A combination of two file photographs shows a member of staff working on the Eurofighter Typhoon production line at BAE systems and the nose cone of an Airbus A380 next to the tail fin of an Airbus A320 at the Farnborough Airshow 2012

The key hurdle in creating Europe's biggest aerospace and defence firm could lie with a decision to be taken in Washington, analysts say, as investors continue to question the success of the proposed $45bn tie-up between BAE Systems and EADS.

The largest US defence industry lobby group has long resisted giving Airbus, Boeing's chief rival, a seat at the table when it bargains for contracts from the US Department of Defence (DoD) because of the 15 percent ownership of the French government. With Germany set to acquire a similar-sized stake in EADS, the parent company of Airbus, from automaker Daimler AG, some analysts are beginning to speculate that any combined group would need to separate its US operations in order to protect access to lucrative US military and civil aviation contracts.

"Our preliminary assessment, based on the simple assumption of no major changes to the two businesses when combined, results in a "strong" business risk profile," wrote analysts at the credit ratings firm Standard & Poor's.

"[However], downward pressure could arise from integration risks and changes to the business configuration related to a possible carve-out of sensitive defence-related business areas - especially in the US, where BAE Systems has significant operations."

BAE generates around $7.3bn each year from business with the US DoD, more than seven times more than the $684m generated by EADS. Boeing does around $22.1bn each year as the DoD's number two partner after Lockheed Martin.
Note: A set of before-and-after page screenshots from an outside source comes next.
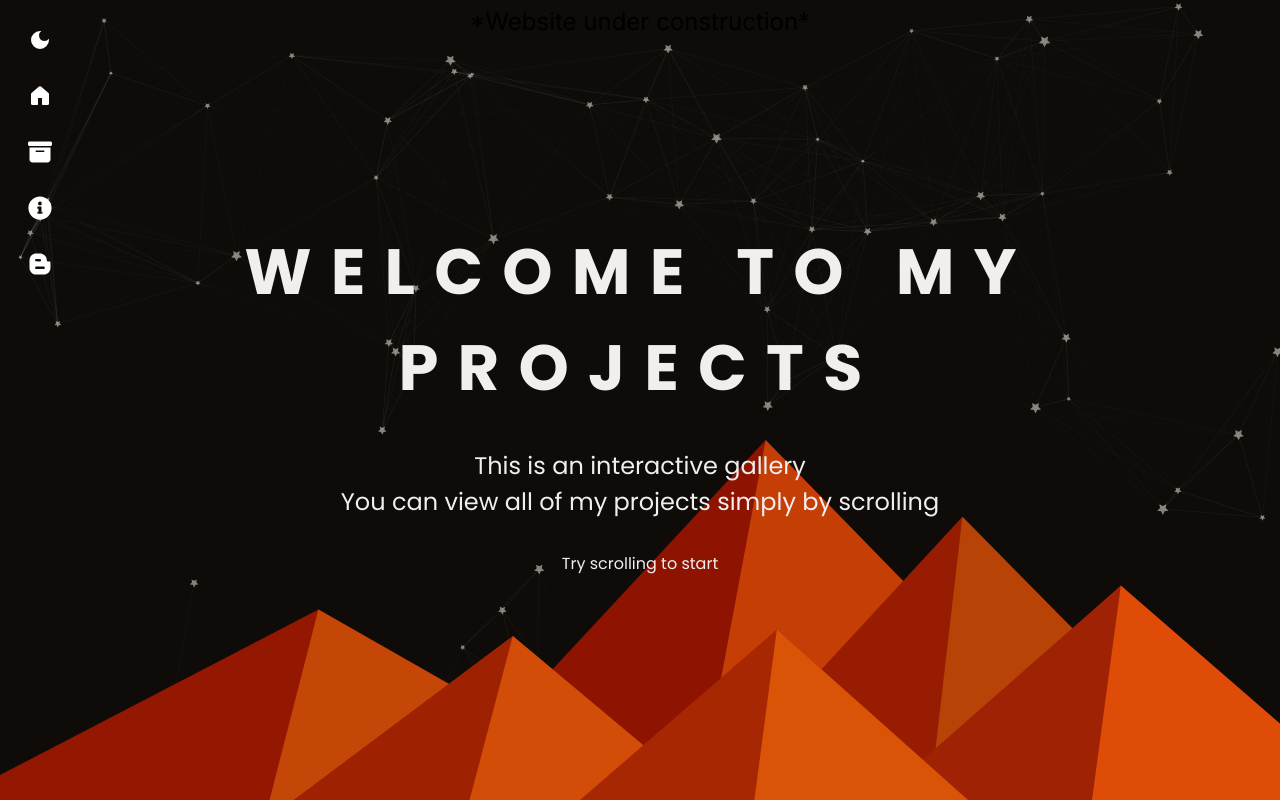
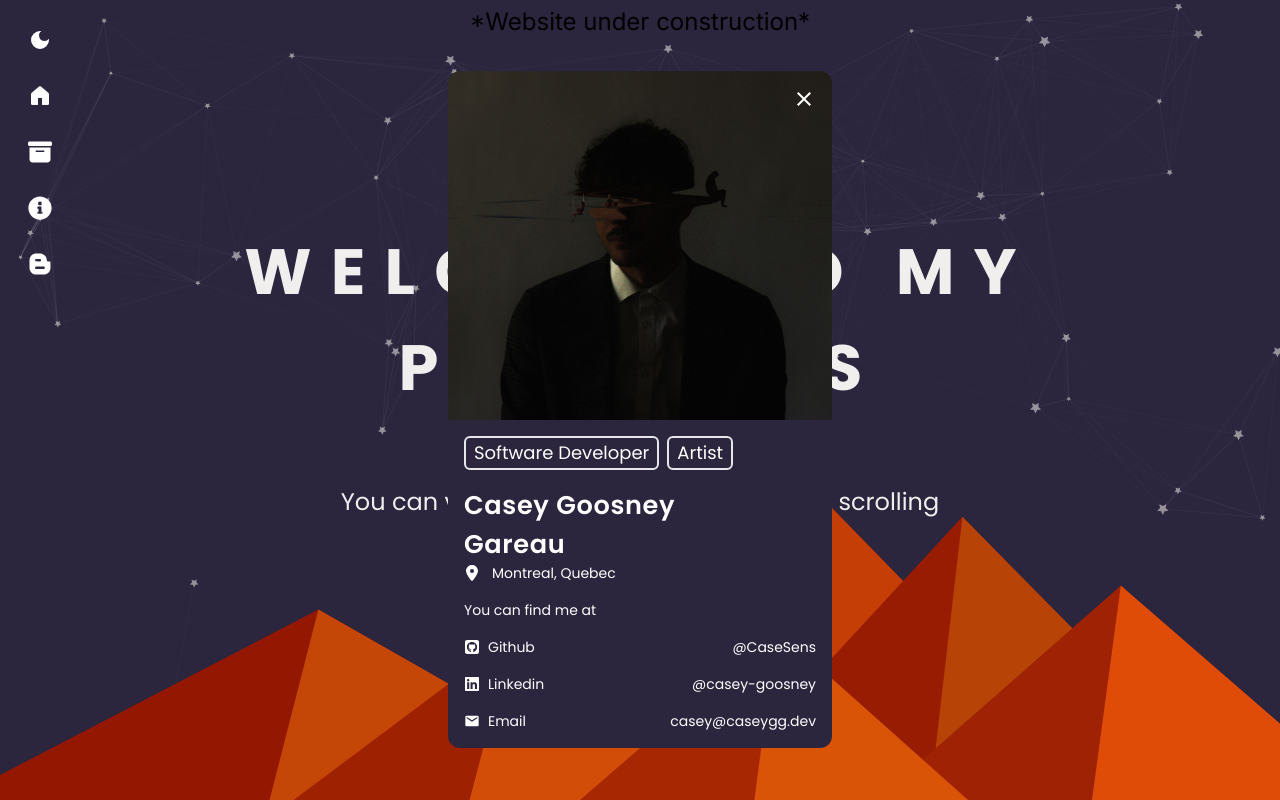
Before and after one commit to CaseSens/nextjs_portfolio, a Next.js app: page /projects in a window 1280 px wide. Both pictures are taken after a click on the button 40 px from the left and 208 px from the top of the page. Built offline with nearby package versions, Linux system fonts and the light colour scheme.

Commit message:
added info card, and App provider

```diff
--- a/next.config.mjs
+++ b/next.config.mjs
@@ -3,6 +3,9 @@ const nextConfig = {
   eslint: { ignoreDuringBuilds: true },
   reactStrictMode: false,
   output: "export",
+  images: {
+    unoptimized: true,
+  }
 };
 
 export default nextConfig;
--- a/src/app/components/Header.tsx
+++ b/src/app/components/Header.tsx
@@ -8,9 +8,11 @@ import { MdDarkMode } from "react-icons/md";
 import { FaBloggerB } from "react-icons/fa";
 import TooltipButton from "./TooltipButton";
 import { useTheme } from "next-themes";
+import useAppContext from "../hooks/app-hooks";
 
 const Header = () => {
   const { resolvedTheme, setTheme } = useTheme();
+  const { toggleInfoOpened } = useAppContext();
 
   const toggleLightMode = () => {
     const currentTheme = resolvedTheme;
@@ -18,7 +20,7 @@ const Header = () => {
   };
 
   return (
-    <div className="header box-border fixed flex flex-col gap-2 justify-start w-full top-0 p-4 z-20 pointer-events-none">
+    <div className="header box-border fixed flex flex-col gap-2 justify-start w-full top-0 p-4 z-50 pointer-events-none">
       <TooltipButton
         Icon={resolvedTheme === "dark" ? MdLightMode : MdDarkMode}
         tooltipText={
@@ -32,8 +34,8 @@ const Header = () => {
         tooltipText="Projects"
         link="/projects"
       />
-      <TooltipButton Icon={FaInfoCircle} tooltipText="Contact Info" />
-      <TooltipButton Icon={FaBloggerB} tooltipText="My Blog" />
+      <TooltipButton Icon={FaInfoCircle} tooltipText="Contact Info" onClick={toggleInfoOpened}/>
+      <TooltipButton Icon={FaBloggerB} tooltipText="My Blog" link="/blog"/>
       <h1 className="transition duration-[2000ms] fixed clamp-width-small left-1/2 top-1 translate-x-[-50%] text-[black] dark:text-white select-none ">
         *Website under construction*
       </h1>
--- /dev/null
+++ b/src/app/components/InfoCard.tsx
@@ -0,0 +1,68 @@
+'use client';
+
+import React, { ComponentPropsWithoutRef } from "react";
+import { IoMdClose } from "react-icons/io";
+import { FaLocationDot } from "react-icons/fa6";
+import { FaSquareGithub } from "react-icons/fa6";
+import { FaLinkedin } from "react-icons/fa";
+import { MdEmail } from "react-icons/md";
+import LogoInlineText from "./LogoInlineText";
+import useAppContext from "../hooks/app-hooks";
+
+interface InfoCardProps extends ComponentPropsWithoutRef<"div"> {}
+
+const InfoCard = ({ ...divProps }: InfoCardProps) => {
+  const { isInfoOpen, toggleInfoOpened } = useAppContext();
+
+  if (!isInfoOpen) return;
+
+  return (
+    <div {...divProps}>
+      <div className="relative w-full h-max font-poppins flex flex-col">
+        <button className="absolute right-4 top-4" onClick={toggleInfoOpened}>
+          <IoMdClose size={"1.5rem"} color="white" />
+        </button>
+        <img src="/Casey_Info.jpg" className="w-full h-full rounded-t-xl" />
+        <div className="w-full flex flex-col justify-center p-4 gap-4 bg-bluestone text-white rounded-b-xl mb-[-5%]">
+          <span className="w-max bg-transparent flex gap-2 text-[clamp(1vw,18px,3vw)]">
+            <h2 className=" border-[2px] py-1 px-2 leading-tight rounded-md">
+              Software Developer
+            </h2>
+            <h2 className=" border-[2px] py-1 px-2 leading-tight rounded-md">
+              Artist
+            </h2>
+          </span>
+          <div className="flex flex-col justify-center">
+            <h2 className="text-[clamp(2vw,24px,3vw)] font-semibold tracking-wide">
+              Casey Goosney
+              <br />
+              Gareau
+            </h2>
+            <span className="flex gap-3 items-center">
+              <FaLocationDot size={"1rem"} />
+              <h2 className="text-[14px]">Montreal, Quebec</h2>
+            </span>
+          </div>
+          <p className="text-[14px]">You can find me at</p>
+          <LogoInlineText
+            Logo={FaSquareGithub}
+            title="Github"
+            value="@CaseSens"
+          />
+          <LogoInlineText
+            Logo={FaLinkedin}
+            title="Linkedin"
+            value="@casey-goosney"
+          />
+          <LogoInlineText
+            Logo={MdEmail}
+            title="Email"
+            value="casey@caseygg.dev"
+          />
+        </div>
+      </div>
+    </div>
+  );
+};
+
+export default InfoCard;
--- a/src/app/components/IntroButton.tsx
+++ b/src/app/components/IntroButton.tsx
@@ -13,7 +13,7 @@ const IntroButton: React.FC<IntroButtonProps> = ({ text, onClick }) => {
   return (
     <button
       onClick={handleClick}
-      className="duration-[2000ms] border-2 border-black dark:border-white px-2 py-1 clamp-width-dynamic-ps md:px-6 md:py-2 rounded-md font-light hover:shadow-lg hover:bg-slate-200/[.1] hover:duration-300"
+      className="transition-colors duration-[2000ms] border-2 border-black dark:border-white px-2 py-1 clamp-width-dynamic-ps md:px-6 md:py-2 rounded-md font-light hover:shadow-lg hover:bg-slate-200/[.1] hover:duration-300"
     >
       {text}
     </button>
--- /dev/null
+++ b/src/app/components/LogoInlineText.tsx
@@ -0,0 +1,19 @@
+import { IconType } from "react-icons/lib";
+
+interface LogoInlineTextProps {
+  Logo: IconType;
+  title: string;
+  value: string;
+}
+
+function LogoInlineText({ Logo, title, value }: LogoInlineTextProps) {
+  return (
+    <span className="flex items-center gap-2 text-[14px]">
+      <Logo size={"1rem"} />
+      <p className="grow">{title}</p>
+      <p>{value}</p>
+    </span>
+  );
+}
+
+export default LogoInlineText;
--- a/src/app/globals.css
+++ b/src/app/globals.css
@@ -11,7 +11,7 @@
 }
 
 * {
-  user-select: none;
+  /* user-select: none; */
 }
 
 body,
--- /dev/null
+++ b/src/app/hooks/app-hooks.ts
@@ -0,0 +1,14 @@
+'use client';
+
+import React from "react";
+import { AppContext } from "../providers/AppContext";
+
+const useAppContext = () => {
+  const context = React.useContext(AppContext);
+  if (context === undefined) {
+    throw new Error("useAppContext must be used within a AppProvider");
+  }
+  return context;
+};
+
+export default useAppContext;
--- a/src/app/layout.tsx
+++ b/src/app/layout.tsx
@@ -4,6 +4,8 @@ import localFont from "next/font/local";
 import "./globals.css";
 import Header from "./components/Header";
 import { ColorThemeProvider } from "./providers/ColorThemeProvider";
+import InfoCard from "./components/InfoCard";
+import { AppProvider } from "./providers/AppContext";
 
 const inter = Inter({ subsets: ["latin"] });
 const rubik = localFont({
@@ -95,8 +97,12 @@ export default function RootLayout({
         className={`${inter.className} ${rubik.variable} ${playfair.variable} ${poppins.variable} font-sans overflow-x-hidden`}
       >
         <ColorThemeProvider attribute="class">
-          <Header />
-          {children}
+          <AppProvider>
+            <Header />
+            <InfoCard className="fixed right-1/2 translate-x-1/2 top-0 z-50 max-w-xs flex flex-col items-center justify-center w-full h-full sm:max-w-sm" />
+
+            {children}
+          </AppProvider>
         </ColorThemeProvider>
       </body>
     </html>
--- /dev/null
+++ b/src/app/providers/AppContext.tsx
@@ -0,0 +1,25 @@
+'use client';
+
+import React, { useState } from "react";
+
+interface AppContextInterface {
+  isInfoOpen: boolean;
+  toggleInfoOpened: () => void;
+}
+
+export const AppContext = React.createContext<AppContextInterface | undefined>(undefined);
+
+interface AppProviderInterface {
+  children: React.ReactNode;
+}
+
+export const AppProvider: React.FC<AppProviderInterface> = ({ children }) => {
+  const [isInfoOpen, setIsInfoOpen] = useState(false);
+
+  const toggleInfoOpened = () => {
+    setIsInfoOpen(!isInfoOpen);
+  }
+
+  const value = { isInfoOpen, toggleInfoOpened };
+  return <AppContext.Provider value={value}>{children}</AppContext.Provider>
+}
--- a/src/app/providers/ColorThemeProvider.tsx
+++ b/src/app/providers/ColorThemeProvider.tsx
@@ -5,7 +5,7 @@ import { ThemeProviderProps } from "next-themes/dist/types";
 import { ReactNode, useEffect, useState } from "react";
 
 interface ColorThemeProviderProps extends ThemeProviderProps {
-  children: ReactNode[];
+  children: React.ReactNode;
 }
 
 export function ColorThemeProvider({
--- a/tailwind.config.ts
+++ b/tailwind.config.ts
@@ -20,7 +20,7 @@ const config: Config = {
         hotpink: "#c62368",
         lightgreen: "#6CF199",
 
-        bluestone: "#0E0B09",
+        bluestone: "#2b253e",
         primbeige: "#C3BBB5",
 
         textcream: "#F1EFEE",
```
Also changed, not shown: public/Casey_Info.jpg (added), src/app/hooks/viewport-hooks.ts (renamed from src/app/hooks/viewport-hooks.tsx).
With US government plans to trim as much as $500bn from the DoD's budget over the next 10 years, analysts say competition for contracts will increase significantly and domestic job creation could mean the difference between winning and losing lucrative business.

German automaker Daimler told the Reuters news agency last week that it may consider dumping its 22.5 percent stake in EADS, the parent of Airbus and the world's largest planemaker, if the "planned transaction would also be linked to a possible dissolution of the Shareholder Pact."
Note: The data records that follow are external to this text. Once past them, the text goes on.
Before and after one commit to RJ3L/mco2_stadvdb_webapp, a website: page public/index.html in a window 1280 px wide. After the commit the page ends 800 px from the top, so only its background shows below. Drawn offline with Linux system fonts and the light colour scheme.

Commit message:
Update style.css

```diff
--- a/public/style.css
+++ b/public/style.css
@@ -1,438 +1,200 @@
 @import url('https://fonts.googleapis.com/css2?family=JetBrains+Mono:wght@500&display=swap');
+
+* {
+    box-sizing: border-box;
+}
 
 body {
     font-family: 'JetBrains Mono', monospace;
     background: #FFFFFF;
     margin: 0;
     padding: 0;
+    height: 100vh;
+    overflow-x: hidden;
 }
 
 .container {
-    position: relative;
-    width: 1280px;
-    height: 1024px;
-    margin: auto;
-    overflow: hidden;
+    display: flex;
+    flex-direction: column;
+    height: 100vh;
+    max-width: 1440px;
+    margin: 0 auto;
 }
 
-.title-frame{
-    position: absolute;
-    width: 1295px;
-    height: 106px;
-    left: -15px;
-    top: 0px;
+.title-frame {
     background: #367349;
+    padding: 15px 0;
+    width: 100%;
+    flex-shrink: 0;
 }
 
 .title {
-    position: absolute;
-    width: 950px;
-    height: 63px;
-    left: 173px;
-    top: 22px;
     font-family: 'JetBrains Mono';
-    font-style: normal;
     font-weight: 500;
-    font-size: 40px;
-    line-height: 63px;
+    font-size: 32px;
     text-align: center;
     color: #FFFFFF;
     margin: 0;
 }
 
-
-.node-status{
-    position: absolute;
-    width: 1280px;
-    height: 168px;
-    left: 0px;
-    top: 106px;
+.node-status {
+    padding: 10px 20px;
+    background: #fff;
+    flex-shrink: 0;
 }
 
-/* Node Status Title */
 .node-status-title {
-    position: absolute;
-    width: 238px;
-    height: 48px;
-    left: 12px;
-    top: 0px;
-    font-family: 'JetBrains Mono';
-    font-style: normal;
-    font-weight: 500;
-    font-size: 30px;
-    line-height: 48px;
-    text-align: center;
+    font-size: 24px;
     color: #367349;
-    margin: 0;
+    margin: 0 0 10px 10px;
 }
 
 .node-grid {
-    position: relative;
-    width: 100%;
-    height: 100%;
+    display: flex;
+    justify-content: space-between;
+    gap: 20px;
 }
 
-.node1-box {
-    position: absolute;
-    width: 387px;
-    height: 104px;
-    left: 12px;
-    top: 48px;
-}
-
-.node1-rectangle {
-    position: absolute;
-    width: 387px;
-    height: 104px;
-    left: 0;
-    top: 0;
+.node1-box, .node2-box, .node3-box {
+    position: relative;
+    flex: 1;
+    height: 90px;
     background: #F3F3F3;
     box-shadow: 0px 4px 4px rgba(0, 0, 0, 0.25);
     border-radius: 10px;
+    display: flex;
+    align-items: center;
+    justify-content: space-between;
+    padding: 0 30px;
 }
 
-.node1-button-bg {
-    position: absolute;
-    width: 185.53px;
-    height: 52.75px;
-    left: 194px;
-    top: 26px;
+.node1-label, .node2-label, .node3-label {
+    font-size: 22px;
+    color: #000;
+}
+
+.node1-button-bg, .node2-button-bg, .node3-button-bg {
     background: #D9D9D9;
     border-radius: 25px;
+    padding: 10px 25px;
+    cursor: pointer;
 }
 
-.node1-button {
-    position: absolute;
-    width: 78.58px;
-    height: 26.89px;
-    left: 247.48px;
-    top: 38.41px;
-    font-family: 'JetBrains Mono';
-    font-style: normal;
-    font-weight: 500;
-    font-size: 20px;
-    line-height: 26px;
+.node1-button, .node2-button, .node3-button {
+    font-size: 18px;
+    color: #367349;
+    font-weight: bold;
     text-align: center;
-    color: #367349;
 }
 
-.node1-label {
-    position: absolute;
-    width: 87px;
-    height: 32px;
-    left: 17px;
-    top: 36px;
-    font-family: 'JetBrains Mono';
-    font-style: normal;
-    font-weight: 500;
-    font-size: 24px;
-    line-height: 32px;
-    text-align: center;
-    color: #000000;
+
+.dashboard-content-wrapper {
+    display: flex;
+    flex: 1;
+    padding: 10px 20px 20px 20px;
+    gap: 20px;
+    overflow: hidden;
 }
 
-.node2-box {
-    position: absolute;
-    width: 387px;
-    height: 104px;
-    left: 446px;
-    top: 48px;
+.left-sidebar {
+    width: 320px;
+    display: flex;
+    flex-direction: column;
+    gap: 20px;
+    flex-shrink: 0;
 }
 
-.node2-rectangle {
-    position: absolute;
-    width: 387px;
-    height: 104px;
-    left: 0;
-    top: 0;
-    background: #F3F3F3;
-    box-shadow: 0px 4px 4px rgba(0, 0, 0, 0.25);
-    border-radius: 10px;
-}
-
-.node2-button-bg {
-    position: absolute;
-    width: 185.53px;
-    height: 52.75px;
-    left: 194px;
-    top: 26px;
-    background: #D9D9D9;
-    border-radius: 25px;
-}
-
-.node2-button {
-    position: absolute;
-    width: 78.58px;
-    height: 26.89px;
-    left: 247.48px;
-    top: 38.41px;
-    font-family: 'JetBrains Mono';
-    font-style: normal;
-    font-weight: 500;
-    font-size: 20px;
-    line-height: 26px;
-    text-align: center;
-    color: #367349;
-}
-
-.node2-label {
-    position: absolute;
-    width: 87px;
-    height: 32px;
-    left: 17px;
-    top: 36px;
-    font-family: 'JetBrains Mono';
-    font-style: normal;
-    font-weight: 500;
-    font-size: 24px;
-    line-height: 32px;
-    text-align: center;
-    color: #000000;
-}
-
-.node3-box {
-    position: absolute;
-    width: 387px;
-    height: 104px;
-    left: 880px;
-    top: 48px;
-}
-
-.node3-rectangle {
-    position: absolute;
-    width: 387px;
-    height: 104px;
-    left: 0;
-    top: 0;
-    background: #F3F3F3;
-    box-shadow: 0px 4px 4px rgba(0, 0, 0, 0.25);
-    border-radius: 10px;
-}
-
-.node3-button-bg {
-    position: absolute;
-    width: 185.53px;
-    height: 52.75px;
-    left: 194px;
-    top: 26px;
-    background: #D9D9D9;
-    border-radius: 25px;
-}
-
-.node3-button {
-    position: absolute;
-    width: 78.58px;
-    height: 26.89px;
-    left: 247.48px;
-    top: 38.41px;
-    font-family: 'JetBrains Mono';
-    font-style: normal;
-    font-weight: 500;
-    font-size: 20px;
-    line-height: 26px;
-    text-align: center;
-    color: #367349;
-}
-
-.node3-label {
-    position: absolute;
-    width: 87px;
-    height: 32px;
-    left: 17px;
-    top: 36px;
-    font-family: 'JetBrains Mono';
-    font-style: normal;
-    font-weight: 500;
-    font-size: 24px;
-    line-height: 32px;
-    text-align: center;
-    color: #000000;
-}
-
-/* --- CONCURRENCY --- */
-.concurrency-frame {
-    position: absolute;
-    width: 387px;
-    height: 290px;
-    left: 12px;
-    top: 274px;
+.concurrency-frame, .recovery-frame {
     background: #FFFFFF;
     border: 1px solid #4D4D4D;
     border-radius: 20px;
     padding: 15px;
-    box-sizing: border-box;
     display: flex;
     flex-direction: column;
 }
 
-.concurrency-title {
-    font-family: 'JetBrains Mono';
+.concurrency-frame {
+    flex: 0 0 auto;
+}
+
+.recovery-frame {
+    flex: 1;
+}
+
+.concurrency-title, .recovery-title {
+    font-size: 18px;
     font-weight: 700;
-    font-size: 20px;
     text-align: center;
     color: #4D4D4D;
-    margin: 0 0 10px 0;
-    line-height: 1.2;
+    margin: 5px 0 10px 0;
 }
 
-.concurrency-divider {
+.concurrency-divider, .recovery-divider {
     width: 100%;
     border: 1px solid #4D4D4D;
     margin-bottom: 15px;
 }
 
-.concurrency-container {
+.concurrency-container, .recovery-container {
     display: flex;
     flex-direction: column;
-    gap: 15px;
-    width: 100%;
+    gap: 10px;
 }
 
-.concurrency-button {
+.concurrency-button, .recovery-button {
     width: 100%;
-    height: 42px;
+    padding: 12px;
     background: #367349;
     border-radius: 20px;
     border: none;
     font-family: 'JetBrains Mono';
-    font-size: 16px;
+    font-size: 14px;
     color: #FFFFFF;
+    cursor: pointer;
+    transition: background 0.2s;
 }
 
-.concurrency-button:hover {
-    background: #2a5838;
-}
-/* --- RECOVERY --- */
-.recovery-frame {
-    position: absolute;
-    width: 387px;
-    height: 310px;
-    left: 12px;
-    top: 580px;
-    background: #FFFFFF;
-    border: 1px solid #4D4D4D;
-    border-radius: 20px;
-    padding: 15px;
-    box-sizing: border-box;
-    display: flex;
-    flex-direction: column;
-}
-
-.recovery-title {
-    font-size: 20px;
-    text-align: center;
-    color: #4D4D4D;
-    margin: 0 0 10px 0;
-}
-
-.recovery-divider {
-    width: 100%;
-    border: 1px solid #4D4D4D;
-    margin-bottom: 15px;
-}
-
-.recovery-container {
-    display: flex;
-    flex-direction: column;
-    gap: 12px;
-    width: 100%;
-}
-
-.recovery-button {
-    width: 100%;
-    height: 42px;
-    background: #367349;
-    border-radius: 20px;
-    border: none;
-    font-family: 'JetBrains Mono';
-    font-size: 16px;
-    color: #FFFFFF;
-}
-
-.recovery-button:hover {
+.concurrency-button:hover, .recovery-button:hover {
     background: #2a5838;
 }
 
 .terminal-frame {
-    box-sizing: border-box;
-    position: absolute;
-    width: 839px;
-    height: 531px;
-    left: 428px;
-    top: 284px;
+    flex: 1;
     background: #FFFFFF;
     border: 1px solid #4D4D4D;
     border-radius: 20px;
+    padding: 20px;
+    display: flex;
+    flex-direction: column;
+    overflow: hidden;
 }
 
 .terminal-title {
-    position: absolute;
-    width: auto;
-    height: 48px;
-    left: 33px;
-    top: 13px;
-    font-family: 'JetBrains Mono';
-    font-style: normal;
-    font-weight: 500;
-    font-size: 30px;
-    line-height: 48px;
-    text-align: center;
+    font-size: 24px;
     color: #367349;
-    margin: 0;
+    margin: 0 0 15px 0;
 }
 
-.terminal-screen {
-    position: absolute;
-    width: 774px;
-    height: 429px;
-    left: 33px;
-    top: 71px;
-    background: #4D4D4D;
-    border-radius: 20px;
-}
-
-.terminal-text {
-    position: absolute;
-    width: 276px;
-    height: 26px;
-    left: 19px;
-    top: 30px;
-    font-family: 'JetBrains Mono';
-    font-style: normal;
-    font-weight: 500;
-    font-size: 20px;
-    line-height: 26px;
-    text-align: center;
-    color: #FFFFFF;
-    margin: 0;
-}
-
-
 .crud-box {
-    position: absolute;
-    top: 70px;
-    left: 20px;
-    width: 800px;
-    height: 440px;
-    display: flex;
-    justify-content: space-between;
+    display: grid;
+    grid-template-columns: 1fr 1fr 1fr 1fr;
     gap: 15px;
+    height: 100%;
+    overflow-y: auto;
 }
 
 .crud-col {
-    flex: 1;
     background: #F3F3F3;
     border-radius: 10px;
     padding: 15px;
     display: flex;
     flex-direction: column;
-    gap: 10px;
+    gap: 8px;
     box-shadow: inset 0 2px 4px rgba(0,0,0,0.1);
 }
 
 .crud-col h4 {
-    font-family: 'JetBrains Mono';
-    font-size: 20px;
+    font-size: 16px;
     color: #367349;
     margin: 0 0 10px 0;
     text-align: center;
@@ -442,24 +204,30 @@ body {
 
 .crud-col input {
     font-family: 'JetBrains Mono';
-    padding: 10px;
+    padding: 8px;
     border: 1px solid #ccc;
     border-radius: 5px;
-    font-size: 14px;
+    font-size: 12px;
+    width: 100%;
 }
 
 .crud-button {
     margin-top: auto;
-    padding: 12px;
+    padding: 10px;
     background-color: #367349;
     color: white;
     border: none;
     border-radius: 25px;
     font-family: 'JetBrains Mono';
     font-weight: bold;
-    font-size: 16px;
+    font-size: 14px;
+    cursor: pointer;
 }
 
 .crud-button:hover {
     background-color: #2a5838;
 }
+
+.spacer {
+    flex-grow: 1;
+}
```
Both the Spanish and French governments also own stakes in EADS, as do certain German federal states and some of its banks. France's finance minister, Pierre Moscovici, issued a statement through his office Wednesday saying the government would decide on a course of action in its own time and within the governance rules of the group.

The German government has denied an earlier report that it had given approval for the merger, although it said in a statement Thursday that it had been informed of the merger and was asked for its support. Officials in Britain and the United States have told Reuters they will also examine the deal if asked.

Airbus, which plans to set up an assembly plant for its jumbo A320 in Mobile, Alabama, has tried unsuccessfully to join the main industry lobby group, the Aerospace Industry Association of American (AIA), largely because of concern over its partial state ownership. US units of part-state owned Thales and Safran have what is known was associate membership, but the size and scale of Airbus has kept them out of the group which includes Boeing as well as UK-based firms such as Rolls-Royce and BAE Systems.

"We also believe that the complex ownership structure and partial government ownership could constrain the combined company's ability to expand its US business, as demonstrated by the long, acrimonious competition between Boeing and EADS to produce aerial refuelling tankers for the US Air Force," S&P analysts wrote on 13 September.

Noting the cross-pollination of ownership within EADS that includes both national governments and some if its European commercial rivals, analysts at Moody's Investors Service has suggested that "extra ring-fencing of certain operations beyond existing structures will likely be a requirement if the transaction proceeds to successful completion", senior vice-president Russell Solomon wrote in the company's Weekly Credit Outlook report.

"As such, even higher-level management complexity than exists today would be an important risk factor for the combined entity. These complex interrelationships could complicate, delay, or outright preclude requisite regulatory approvals of an EADS-BAE merger."

Under UK takeover laws, the two groups have until 10 October to declare their formal intentions of their proposed 60-40 merger.